WHAT YOU HAVE TO DO: Examine each line in the records below for the word "href". Report how many lines contain it, and nothing else.

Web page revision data
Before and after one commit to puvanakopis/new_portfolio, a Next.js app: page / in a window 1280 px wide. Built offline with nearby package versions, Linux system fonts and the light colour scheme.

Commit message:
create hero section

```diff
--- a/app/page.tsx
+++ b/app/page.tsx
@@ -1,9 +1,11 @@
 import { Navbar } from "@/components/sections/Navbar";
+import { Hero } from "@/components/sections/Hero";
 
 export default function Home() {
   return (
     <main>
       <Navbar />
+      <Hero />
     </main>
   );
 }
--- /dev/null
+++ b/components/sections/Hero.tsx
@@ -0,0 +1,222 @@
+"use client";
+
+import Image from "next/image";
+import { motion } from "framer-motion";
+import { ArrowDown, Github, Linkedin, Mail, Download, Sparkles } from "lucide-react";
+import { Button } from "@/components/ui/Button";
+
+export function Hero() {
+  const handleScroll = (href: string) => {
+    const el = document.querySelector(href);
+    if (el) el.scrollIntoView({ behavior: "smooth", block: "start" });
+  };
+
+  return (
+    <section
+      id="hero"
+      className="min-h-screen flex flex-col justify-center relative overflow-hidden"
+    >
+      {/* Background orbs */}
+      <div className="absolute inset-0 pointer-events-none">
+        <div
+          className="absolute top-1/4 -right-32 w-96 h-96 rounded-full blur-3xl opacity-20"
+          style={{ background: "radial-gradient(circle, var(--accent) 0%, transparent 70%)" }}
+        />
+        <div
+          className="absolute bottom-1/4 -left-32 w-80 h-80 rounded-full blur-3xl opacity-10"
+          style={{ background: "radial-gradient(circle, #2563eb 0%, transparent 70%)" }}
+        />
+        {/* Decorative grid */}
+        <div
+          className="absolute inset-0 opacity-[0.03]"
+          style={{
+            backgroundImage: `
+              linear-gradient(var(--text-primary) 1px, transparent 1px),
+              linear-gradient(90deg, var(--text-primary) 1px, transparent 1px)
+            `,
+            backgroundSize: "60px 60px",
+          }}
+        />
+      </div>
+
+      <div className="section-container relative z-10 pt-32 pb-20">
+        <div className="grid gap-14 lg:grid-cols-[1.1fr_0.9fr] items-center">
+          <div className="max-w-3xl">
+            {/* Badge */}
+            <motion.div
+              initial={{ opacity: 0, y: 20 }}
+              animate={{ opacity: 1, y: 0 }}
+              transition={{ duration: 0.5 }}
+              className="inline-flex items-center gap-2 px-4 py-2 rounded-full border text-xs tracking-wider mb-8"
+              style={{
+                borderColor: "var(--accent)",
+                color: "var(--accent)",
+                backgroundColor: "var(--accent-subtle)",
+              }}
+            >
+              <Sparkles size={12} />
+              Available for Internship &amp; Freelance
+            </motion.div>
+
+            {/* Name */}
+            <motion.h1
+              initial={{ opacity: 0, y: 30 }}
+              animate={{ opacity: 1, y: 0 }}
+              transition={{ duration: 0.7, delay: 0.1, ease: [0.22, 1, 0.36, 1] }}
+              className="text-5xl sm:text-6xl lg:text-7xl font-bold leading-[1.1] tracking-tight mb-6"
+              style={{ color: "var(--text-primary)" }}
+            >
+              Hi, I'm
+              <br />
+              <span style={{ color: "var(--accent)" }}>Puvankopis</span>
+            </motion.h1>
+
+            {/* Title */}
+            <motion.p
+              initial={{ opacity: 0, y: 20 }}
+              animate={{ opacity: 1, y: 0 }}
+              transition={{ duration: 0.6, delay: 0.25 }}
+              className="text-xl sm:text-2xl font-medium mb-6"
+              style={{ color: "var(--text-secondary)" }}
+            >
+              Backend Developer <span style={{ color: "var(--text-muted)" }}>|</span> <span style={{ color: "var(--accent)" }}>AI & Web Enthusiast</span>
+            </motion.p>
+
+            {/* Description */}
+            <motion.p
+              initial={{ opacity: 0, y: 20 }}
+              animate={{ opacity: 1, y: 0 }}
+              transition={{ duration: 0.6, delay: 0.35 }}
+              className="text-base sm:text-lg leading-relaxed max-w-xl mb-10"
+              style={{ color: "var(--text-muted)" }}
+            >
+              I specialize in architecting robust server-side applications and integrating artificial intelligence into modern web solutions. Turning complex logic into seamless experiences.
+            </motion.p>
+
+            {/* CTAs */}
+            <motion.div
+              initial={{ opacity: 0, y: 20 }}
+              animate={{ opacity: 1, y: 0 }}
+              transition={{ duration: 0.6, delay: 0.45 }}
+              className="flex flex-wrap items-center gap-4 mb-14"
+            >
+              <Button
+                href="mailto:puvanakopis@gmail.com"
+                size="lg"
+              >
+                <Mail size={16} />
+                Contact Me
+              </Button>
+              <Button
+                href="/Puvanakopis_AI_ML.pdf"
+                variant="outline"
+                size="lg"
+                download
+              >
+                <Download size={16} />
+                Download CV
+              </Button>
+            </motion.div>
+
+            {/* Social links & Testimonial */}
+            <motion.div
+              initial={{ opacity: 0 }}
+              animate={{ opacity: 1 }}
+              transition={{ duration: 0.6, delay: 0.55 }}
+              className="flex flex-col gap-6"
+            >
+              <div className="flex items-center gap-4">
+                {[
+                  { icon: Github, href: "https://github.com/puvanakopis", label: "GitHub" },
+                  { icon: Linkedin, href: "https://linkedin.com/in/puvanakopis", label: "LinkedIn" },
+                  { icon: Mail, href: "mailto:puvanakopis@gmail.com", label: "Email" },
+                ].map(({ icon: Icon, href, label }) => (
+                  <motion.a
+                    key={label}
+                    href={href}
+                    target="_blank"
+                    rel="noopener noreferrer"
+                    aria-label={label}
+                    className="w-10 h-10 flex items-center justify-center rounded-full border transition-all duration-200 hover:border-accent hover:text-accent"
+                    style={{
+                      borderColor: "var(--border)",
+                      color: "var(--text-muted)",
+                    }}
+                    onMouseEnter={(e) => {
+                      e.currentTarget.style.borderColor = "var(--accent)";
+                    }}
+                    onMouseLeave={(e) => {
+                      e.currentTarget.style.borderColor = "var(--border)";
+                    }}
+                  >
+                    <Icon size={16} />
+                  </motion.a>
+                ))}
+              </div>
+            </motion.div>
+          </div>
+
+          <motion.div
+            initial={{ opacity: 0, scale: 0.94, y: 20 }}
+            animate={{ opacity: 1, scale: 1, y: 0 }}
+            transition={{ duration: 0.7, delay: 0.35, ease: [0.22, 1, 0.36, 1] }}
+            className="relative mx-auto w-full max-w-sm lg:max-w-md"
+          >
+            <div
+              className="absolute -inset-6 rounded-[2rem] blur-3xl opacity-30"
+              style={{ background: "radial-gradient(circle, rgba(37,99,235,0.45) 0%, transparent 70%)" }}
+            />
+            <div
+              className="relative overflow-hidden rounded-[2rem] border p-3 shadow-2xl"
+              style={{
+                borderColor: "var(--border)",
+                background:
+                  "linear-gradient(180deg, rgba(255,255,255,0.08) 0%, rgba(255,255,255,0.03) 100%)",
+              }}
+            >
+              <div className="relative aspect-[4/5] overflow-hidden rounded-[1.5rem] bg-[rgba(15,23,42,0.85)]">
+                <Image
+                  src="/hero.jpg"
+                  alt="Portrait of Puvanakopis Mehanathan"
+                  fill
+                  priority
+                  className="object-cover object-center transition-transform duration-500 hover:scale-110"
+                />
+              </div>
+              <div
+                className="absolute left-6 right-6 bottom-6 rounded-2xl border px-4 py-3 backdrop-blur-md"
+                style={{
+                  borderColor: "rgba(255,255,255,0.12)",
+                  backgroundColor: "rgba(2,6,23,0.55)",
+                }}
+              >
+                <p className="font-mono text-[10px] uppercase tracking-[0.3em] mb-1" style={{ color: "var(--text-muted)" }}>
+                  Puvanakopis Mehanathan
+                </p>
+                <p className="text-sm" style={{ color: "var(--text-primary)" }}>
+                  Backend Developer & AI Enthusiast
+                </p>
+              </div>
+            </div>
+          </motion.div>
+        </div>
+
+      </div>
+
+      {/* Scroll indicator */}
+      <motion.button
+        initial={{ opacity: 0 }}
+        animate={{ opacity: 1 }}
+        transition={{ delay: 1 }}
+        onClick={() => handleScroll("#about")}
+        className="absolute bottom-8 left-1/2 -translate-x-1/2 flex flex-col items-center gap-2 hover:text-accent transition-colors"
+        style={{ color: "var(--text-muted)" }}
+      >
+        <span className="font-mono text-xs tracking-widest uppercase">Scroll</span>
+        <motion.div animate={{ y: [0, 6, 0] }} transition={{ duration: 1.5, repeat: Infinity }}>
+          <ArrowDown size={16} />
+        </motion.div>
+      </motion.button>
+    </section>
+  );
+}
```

SOLUTION: 9